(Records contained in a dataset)
------------
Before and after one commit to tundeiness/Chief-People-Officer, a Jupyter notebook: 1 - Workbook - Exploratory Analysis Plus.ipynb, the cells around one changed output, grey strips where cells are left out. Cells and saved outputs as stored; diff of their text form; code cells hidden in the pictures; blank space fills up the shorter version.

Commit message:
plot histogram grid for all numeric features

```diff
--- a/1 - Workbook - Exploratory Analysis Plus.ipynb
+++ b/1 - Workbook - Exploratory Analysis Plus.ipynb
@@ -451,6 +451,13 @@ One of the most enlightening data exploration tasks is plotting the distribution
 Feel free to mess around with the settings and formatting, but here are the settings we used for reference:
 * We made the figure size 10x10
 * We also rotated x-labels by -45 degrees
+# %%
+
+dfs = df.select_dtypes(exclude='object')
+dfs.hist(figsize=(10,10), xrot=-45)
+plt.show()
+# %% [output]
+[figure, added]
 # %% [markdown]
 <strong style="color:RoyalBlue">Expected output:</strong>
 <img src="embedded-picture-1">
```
------------
→ **Exercise requirements**
Return every line of the entries above that the string "Exploratory" appears in.

→ **The answer**
Before and after one commit to tundeiness/Chief-People-Officer, a Jupyter notebook: 1 - Workbook - Exploratory Analysis Plus.ipynb, the cells around one changed output, grey strips where cells are left out. Cells and saved outputs as stored; diff of their text form; code cells hidden in the pictures; blank space fills up the shorter version.
--- a/1 - Workbook - Exploratory Analysis Plus.ipynb
+++ b/1 - Workbook - Exploratory Analysis Plus.ipynb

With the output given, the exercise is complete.